## Extracted records
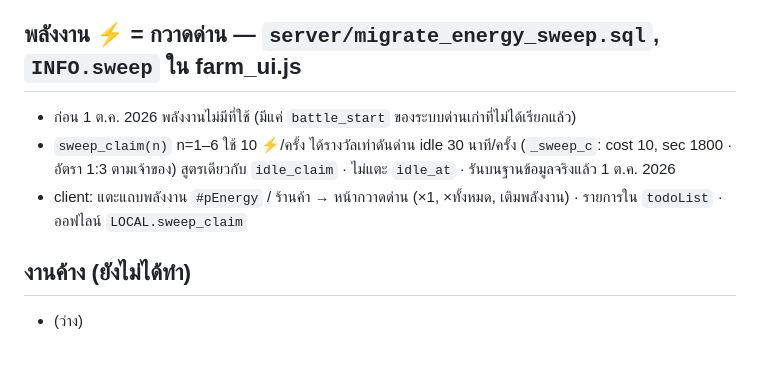
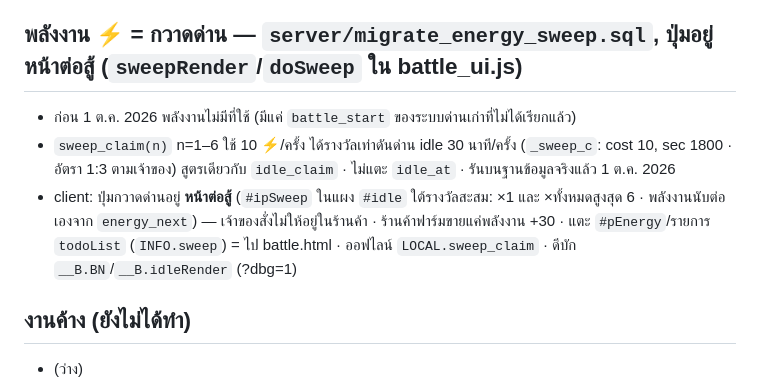
Before and after one commit to tanawatza0720-rgb/amber-game, a Markdown page: AGENTS.md, the part around the change. GitHub-like rendering; blank space fills up the shorter version.

Commit message:
AGENTS: sweep button lives on battle screen
Co-Authored-By: Claude Opus 5.5 <noreply@anthropic.com>
Claude-Session: https://claude.ai/code/session_01Dkwo12wxM4mFHmnWRKxS7c

```diff
--- a/AGENTS.md
+++ b/AGENTS.md
@@ -336,9 +336,9 @@ python3 build_battle.py && cp battle.html ../battle.html
 - ⚠️ ฟังก์ชันใหม่ที่เช็กช่องว่างต้องใช้ `public._slots(u)` ไม่ใช่ `_c('slots')`
 - `migrate_bag.sql` รันบนฐานข้อมูลจริงแล้ว 1 ต.ค. 2026
 - client: ปุ่ม `#bAdd` (+) ในหัวคลัง แตะครั้งแรกแสดงราคา แตะซ้ำภายใน 4 วิ = ซื้อ · ออฟไลน์ (`LOCAL.buy_bag`) กติกาเดียวกัน
-## พลังงาน ⚡ = กวาดด่าน — `server/migrate_energy_sweep.sql`, `INFO.sweep` ใน farm_ui.js
+## พลังงาน ⚡ = กวาดด่าน — `server/migrate_energy_sweep.sql`, ปุ่มอยู่หน้าต่อสู้ (`sweepRender`/`doSweep` ใน battle_ui.js)
 - ก่อน 1 ต.ค. 2026 พลังงานไม่มีที่ใช้ (มีแค่ `battle_start` ของระบบด่านเก่าที่ไม่ได้เรียกแล้ว)
 - `sweep_claim(n)` n=1–6 ใช้ 10 ⚡/ครั้ง ได้รางวัลเท่าดันด่าน idle 30 นาที/ครั้ง (`_sweep_c`: cost 10, sec 1800 · อัตรา 1:3 ตามเจ้าของ) สูตรเดียวกับ `idle_claim` · ไม่แตะ `idle_at` · รันบนฐานข้อมูลจริงแล้ว 1 ต.ค. 2026
-- client: แตะแถบพลังงาน `#pEnergy` / ร้านค้า → หน้ากวาดด่าน (×1, ×ทั้งหมด, เติมพลังงาน) · รายการใน `todoList` · ออฟไลน์ `LOCAL.sweep_claim`
+- client: ปุ่มกวาดด่านอยู่ **หน้าต่อสู้** (`#ipSweep` ในแผง `#idle` ใต้รางวัลสะสม: ×1 และ ×ทั้งหมดสูงสุด 6 · พลังงานนับต่อเองจาก `energy_next`) — เจ้าของสั่งไม่ให้อยู่ในร้านค้า · ร้านค้าฟาร์มขายแค่พลังงาน +30 · แตะ `#pEnergy`/รายการ `todoList` (`INFO.sweep`) = ไป battle.html · ออฟไลน์ `LOCAL.sweep_claim` · ดีบัก `__B.BN`/`__B.idleRender` (?dbg=1)
 ## งานค้าง (ยังไม่ได้ทำ)
 - (ว่าง)
```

## Exercise instructions
For the word "idle", find all matching lines in the entries above and copy them out.

## Solved exercise
 - `sweep_claim(n)` n=1–6 ใช้ 10 ⚡/ครั้ง ได้รางวัลเท่าดันด่าน idle 30 นาที/ครั้ง (`_sweep_c`: cost 10, sec 1800 · อัตรา 1:3 ตามเจ้าของ) สูตรเดียวกับ `idle_claim` · ไม่แตะ `idle_at` · รันบนฐานข้อมูลจริงแล้ว 1 ต.ค. 2026
+- client: ปุ่มกวาดด่านอยู่ **หน้าต่อสู้** (`#ipSweep` ในแผง `#idle` ใต้รางวัลสะสม: ×1 และ ×ทั้งหมดสูงสุด 6 · พลังงานนับต่อเองจาก `energy_next`) — เจ้าของสั่งไม่ให้อยู่ในร้านค้า · ร้านค้าฟาร์มขายแค่พลังงาน +30 · แตะ `#pEnergy`/รายการ `todoList` (`INFO.sweep`) = ไป battle.html · ออฟไลน์ `LOCAL.sweep_claim` · ดีบัก `__B.BN`/`__B.idleRender` (?dbg=1)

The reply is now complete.